■ To do: Without the pictures, reproduce the entries below exactly.

■ Records provided:
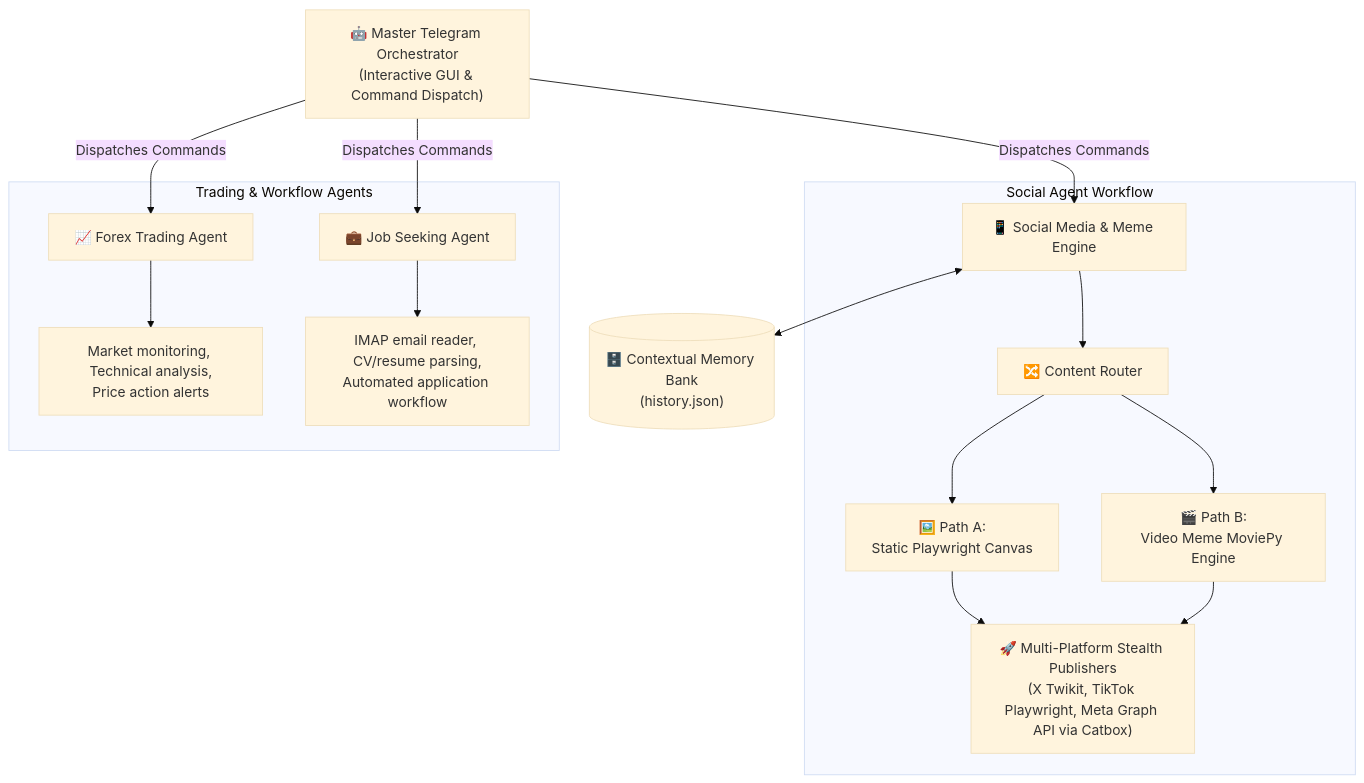
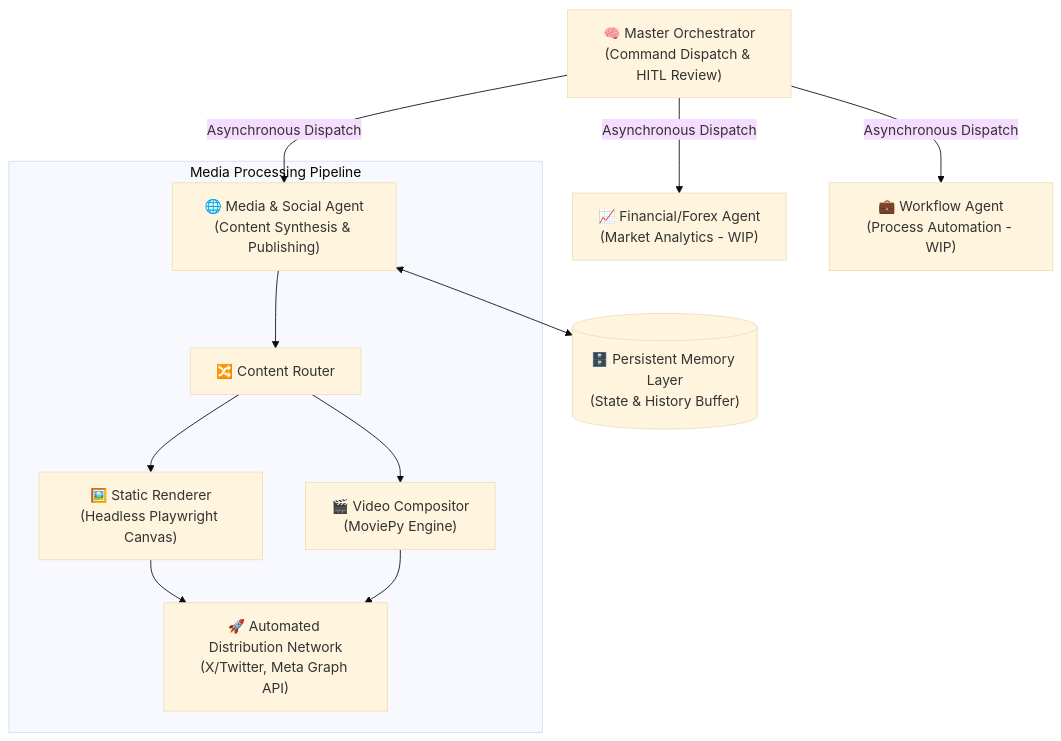
The diagram in README.md (charleswereangoye/chronos), drawn with Mermaid (base theme) before and after one commit. The commit also changed other lines of this file, not shown here.

````diff
--- a/README.md
+++ b/README.md
@@ -37,46 +41,37 @@
 ```mermaid
 graph TD
     %% Main Components
-    MO["🤖 Master Telegram Orchestrator<br/>(Interactive GUI & Command Dispatch)"]
+    MO["🧠 Master Orchestrator<br/>(Command Dispatch & HITL Review)"]
     
     %% Sub-Agents
-    SA["📱 Social Media & Meme Engine"]
-    FA["📈 Forex Trading Agent"]
-    JA["💼 Job Seeking Agent"]
+    SA["🌐 Media & Social Agent<br/>(Content Synthesis & Publishing)"]
+    FA["📈 Financial/Forex Agent<br/>(Market Analytics - WIP)"]
+    JA["💼 Workflow Agent<br/>(Process Automation - WIP)"]
 
-    MO -- "Dispatches Commands" --> SA
-    MO -- "Dispatches Commands" --> FA
-    MO -- "Dispatches Commands" --> JA
+    MO -- "Asynchronous Dispatch" --> SA
+    MO -- "Asynchronous Dispatch" --> FA
+    MO -- "Asynchronous Dispatch" --> JA
 
     %% Memory Module
-    MEM[("🗄️ Contextual Memory Bank<br/>(history.json)")]
+    MEM[("🗄️ Persistent Memory Layer<br/>(State & History Buffer)")]
     SA <--> MEM
 
     %% Social Agent Internal Flow
-    subgraph "Social Agent Workflow"
+    subgraph "Media Processing Pipeline"
         CR["🔀 Content Router"]
         SA --> CR
         
         %% Paths
-        PathA["🖼️ Path A:<br/>Static Playwright Canvas"]
-        PathB["🎬 Path B:<br/>Video Meme MoviePy Engine"]
+        PathA["🖼️ Static Renderer<br/>(Headless Playwright Canvas)"]
+        PathB["🎬 Video Compositor<br/>(MoviePy Engine)"]
         
         CR --> PathA
         CR --> PathB
         
         %% Publishers
-        Pubs["🚀 Multi-Platform Stealth Publishers<br/>(X Twikit, TikTok Playwright, Meta Graph API via Catbox)"]
+        Pubs["🚀 Automated Distribution Network<br/>(X/Twitter, Meta Graph API)"]
         
         PathA --> Pubs
         PathB --> Pubs
     end
-    
-    %% Other Agents
-    subgraph "Trading & Workflow Agents"
-        FA_Sub["Market monitoring, Technical analysis,<br/>Price action alerts"]
-        FA --> FA_Sub
-        
-        JA_Sub["IMAP email reader, CV/resume parsing,<br/>Automated application workflow"]
-        JA --> JA_Sub
-    end
 ```
````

■ Task response:
The diagram in README.md (charleswereangoye/chronos), drawn with Mermaid (base theme) before and after one commit. The commit also changed other lines of this file, not shown here.

````diff
--- a/README.md
+++ b/README.md
@@ -37,46 +41,37 @@
 ```mermaid
 graph TD
     %% Main Components
-    MO["🤖 Master Telegram Orchestrator<br/>(Interactive GUI & Command Dispatch)"]
+    MO["🧠 Master Orchestrator<br/>(Command Dispatch & HITL Review)"]
     
     %% Sub-Agents
-    SA["📱 Social Media & Meme Engine"]
-    FA["📈 Forex Trading Agent"]
-    JA["💼 Job Seeking Agent"]
+    SA["🌐 Media & Social Agent<br/>(Content Synthesis & Publishing)"]
+    FA["📈 Financial/Forex Agent<br/>(Market Analytics - WIP)"]
+    JA["💼 Workflow Agent<br/>(Process Automation - WIP)"]
 
-    MO -- "Dispatches Commands" --> SA
-    MO -- "Dispatches Commands" --> FA
-    MO -- "Dispatches Commands" --> JA
+    MO -- "Asynchronous Dispatch" --> SA
+    MO -- "Asynchronous Dispatch" --> FA
+    MO -- "Asynchronous Dispatch" --> JA
 
     %% Memory Module
-    MEM[("🗄️ Contextual Memory Bank<br/>(history.json)")]
+    MEM[("🗄️ Persistent Memory Layer<br/>(State & History Buffer)")]
     SA <--> MEM
 
     %% Social Agent Internal Flow
-    subgraph "Social Agent Workflow"
+    subgraph "Media Processing Pipeline"
         CR["🔀 Content Router"]
         SA --> CR
         
         %% Paths
-        PathA["🖼️ Path A:<br/>Static Playwright Canvas"]
-        PathB["🎬 Path B:<br/>Video Meme MoviePy Engine"]
+        PathA["🖼️ Static Renderer<br/>(Headless Playwright Canvas)"]
+        PathB["🎬 Video Compositor<br/>(MoviePy Engine)"]
         
         CR --> PathA
         CR --> PathB
         
         %% Publishers
-        Pubs["🚀 Multi-Platform Stealth Publishers<br/>(X Twikit, TikTok Playwright, Meta Graph API via Catbox)"]
+        Pubs["🚀 Automated Distribution Network<br/>(X/Twitter, Meta Graph API)"]
         
         PathA --> Pubs
         PathB --> Pubs
     end
-    
-    %% Other Agents
-    subgraph "Trading & Workflow Agents"
-        FA_Sub["Market monitoring, Technical analysis,<br/>Price action alerts"]
-        FA --> FA_Sub
-        
-        JA_Sub["IMAP email reader, CV/resume parsing,<br/>Automated application workflow"]
-        JA --> JA_Sub
-    end
 ```
````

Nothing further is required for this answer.